"The piloting will allow end-users there to use the rolling corn mill technology for a year so flaws in our design can be exposed and corrected," he said.
The design aims to enable PHilMech's corn mill to be brought to where it is needed, he added.
"As much as possible, we want to reach out to rural communities so we hope to finish the piloting next year," Gragasin said.
He said the Center developed the stationary version of its corn mill to achieve more efficient and cost-effective processing of corn, which is among the country's staple grains.
Gragasin said he is optimistic that this development would help increase corn milling and promote more corn consumption nationwide.
PHilMech also decided to develop the corn mill's rolling version to enable farmers to mill corn in their areas instead of transporting their produce to where milling facilities are located, he said.

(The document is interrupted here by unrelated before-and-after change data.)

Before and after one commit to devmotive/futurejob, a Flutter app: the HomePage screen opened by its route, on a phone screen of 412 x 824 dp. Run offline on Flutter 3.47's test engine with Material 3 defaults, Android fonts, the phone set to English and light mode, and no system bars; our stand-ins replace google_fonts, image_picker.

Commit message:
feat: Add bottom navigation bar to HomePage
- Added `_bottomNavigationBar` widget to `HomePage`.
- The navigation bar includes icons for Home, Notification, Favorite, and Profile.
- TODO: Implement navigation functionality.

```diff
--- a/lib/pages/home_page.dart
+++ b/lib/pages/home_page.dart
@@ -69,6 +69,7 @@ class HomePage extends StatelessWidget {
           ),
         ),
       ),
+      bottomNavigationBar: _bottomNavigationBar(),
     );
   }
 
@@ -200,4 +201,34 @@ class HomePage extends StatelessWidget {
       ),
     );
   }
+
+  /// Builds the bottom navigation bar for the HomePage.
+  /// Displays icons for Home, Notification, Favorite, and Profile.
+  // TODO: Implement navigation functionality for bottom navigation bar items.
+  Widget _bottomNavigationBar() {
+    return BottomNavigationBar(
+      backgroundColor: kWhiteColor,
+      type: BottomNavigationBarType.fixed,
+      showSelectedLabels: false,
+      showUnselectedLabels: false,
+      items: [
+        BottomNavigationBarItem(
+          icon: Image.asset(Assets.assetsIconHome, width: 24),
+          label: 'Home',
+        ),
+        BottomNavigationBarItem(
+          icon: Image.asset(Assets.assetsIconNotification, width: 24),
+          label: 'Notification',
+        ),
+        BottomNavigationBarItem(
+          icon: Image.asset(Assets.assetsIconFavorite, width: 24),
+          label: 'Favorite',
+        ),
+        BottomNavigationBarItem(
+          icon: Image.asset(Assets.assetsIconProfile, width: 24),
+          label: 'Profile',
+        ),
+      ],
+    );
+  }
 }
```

This version requires connecting the corn mill to a diesel-powered vehicle, he added.
Gragasin said vehicles for the rolling corn mills can include jeepneys facing possible phase-out due to the government's transportation modernization bid.

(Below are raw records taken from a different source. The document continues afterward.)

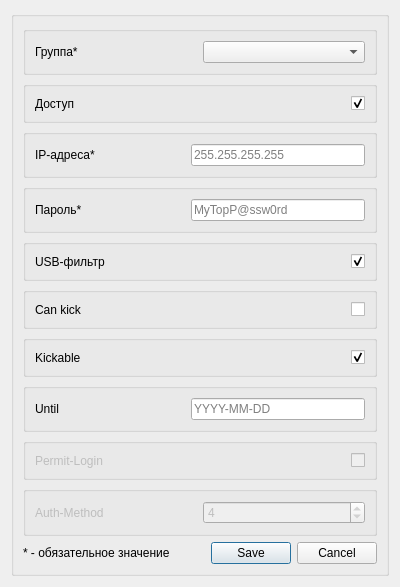
Old version of the form hubm_admin_panel/ui/ui_new_policies.ui in the repository PrintLine512/hubM-Admin-Panel.
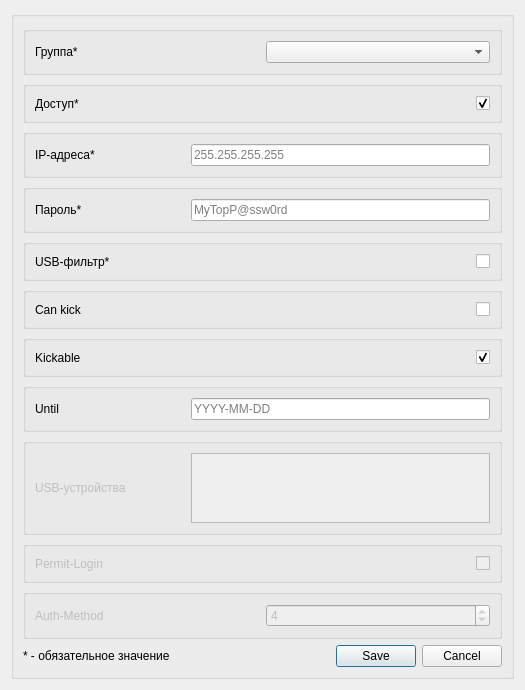
New version of the form.

Diff of the .ui file:
```diff
--- a/hubm_admin_panel/ui/ui_new_policies.ui
+++ b/hubm_admin_panel/ui/ui_new_policies.ui
@@ -6,8 +6,8 @@
    <rect>
     <x>0</x>
     <y>0</y>
-    <width>400</width>
-    <height>514</height>
+    <width>525</width>
+    <height>663</height>
    </rect>
   </property>
   <property name="windowTitle">
@@ -31,7 +31,7 @@
        </widget>
       </item>
       <item row="0" column="0" colspan="2">
-       <layout class="QVBoxLayout" name="verticalLayout" stretch="0,0,0,0,0,0,0,0,0,0">
+       <layout class="QVBoxLayout" name="verticalLayout" stretch="0,0,0,0,0,0,0,0,0,0,0">
         <item>
          <widget class="QGroupBox" name="groupBox_7">
           <property name="flat">
@@ -85,7 +85,7 @@
               </size>
              </property>
              <property name="text">
-              <string>Доступ</string>
+              <string>Доступ*</string>
              </property>
             </widget>
            </item>
@@ -202,7 +202,7 @@
               </size>
              </property>
              <property name="text">
-              <string>USB-фильтр</string>
+              <string>USB-фильтр*</string>
              </property>
             </widget>
            </item>
@@ -215,7 +215,7 @@
               <string/>
              </property>
              <property name="checked">
-              <bool>true</bool>
+              <bool>false</bool>
              </property>
             </widget>
            </item>
@@ -321,6 +321,50 @@
           </layout>
          </widget>
         </item>
+        <item>
+         <widget class="QGroupBox" name="gb_usb">
+          <property name="enabled">
+           <bool>false</bool>
+          </property>
+          <layout class="QHBoxLayout" name="horizontalLayout_9">
+           <item>
+            <widget class="QLabel" name="label_14">
+             <property name="minimumSize">
+              <size>
+               <width>150</width>
+               <height>0</height>
+              </size>
+             </property>
+             <property name="text">
+              <string>USB-устройства</string>
+             </property>
+            </widget>
+           </item>
+           <item>
+            <widget class="QListWidget" name="list_usb">
+             <property name="tabKeyNavigation">
+              <bool>true</bool>
+             </property>
+             <property name="isWrapping" stdset="0">
+              <bool>false</bool>
+             </property>
+             <property name="resizeMode">
+              <enum>QListView::ResizeMode::Fixed</enum>
+             </property>
+             <property name="viewMode">
+              <enum>QListView::ViewMode::ListMode</enum>
+             </property>
+             <property name="modelColumn">
+              <number>0</number>
+             </property>
+             <property name="sortingEnabled">
+              <bool>true</bool>
+             </property>
+            </widget>
+           </item>
+          </layout>
+         </widget>
+        </item>
         <item>
          <widget class="QGroupBox" name="groupBox_4">
           <property name="enabled">
```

Corn grits produced from PHilMech's corn mills can be mixed with rice grains, he said.
Using a 50:50 ratio to mix those grits with 6 percent of total rice nationwide would reduce the country’s rice demand by almost 753,000 metric tons (MT) annually, he said.
"We have limited land planted to rice so corn is a good substitute to increase the volume of grains we eat," he said, adding that the volume of Philippine corn production is sufficient to meet the proposed mix.
Meanwhile, Gragasin won the Presidential Lingkod Bayan Award for his work, which the Civil Service Commission (CSC) cited as having exceptional or extraordinary nationwide impact.
Aside from being involved in the corn mill's development, the CSC said Gragasin helped design PHilMech's impeller rice mill that could help achieve more efficient and cheaper processing of palay, another staple grain in the country.
The CSC added that his work reinforces PHilMech’s bid to promote food security nationwide. (PNA)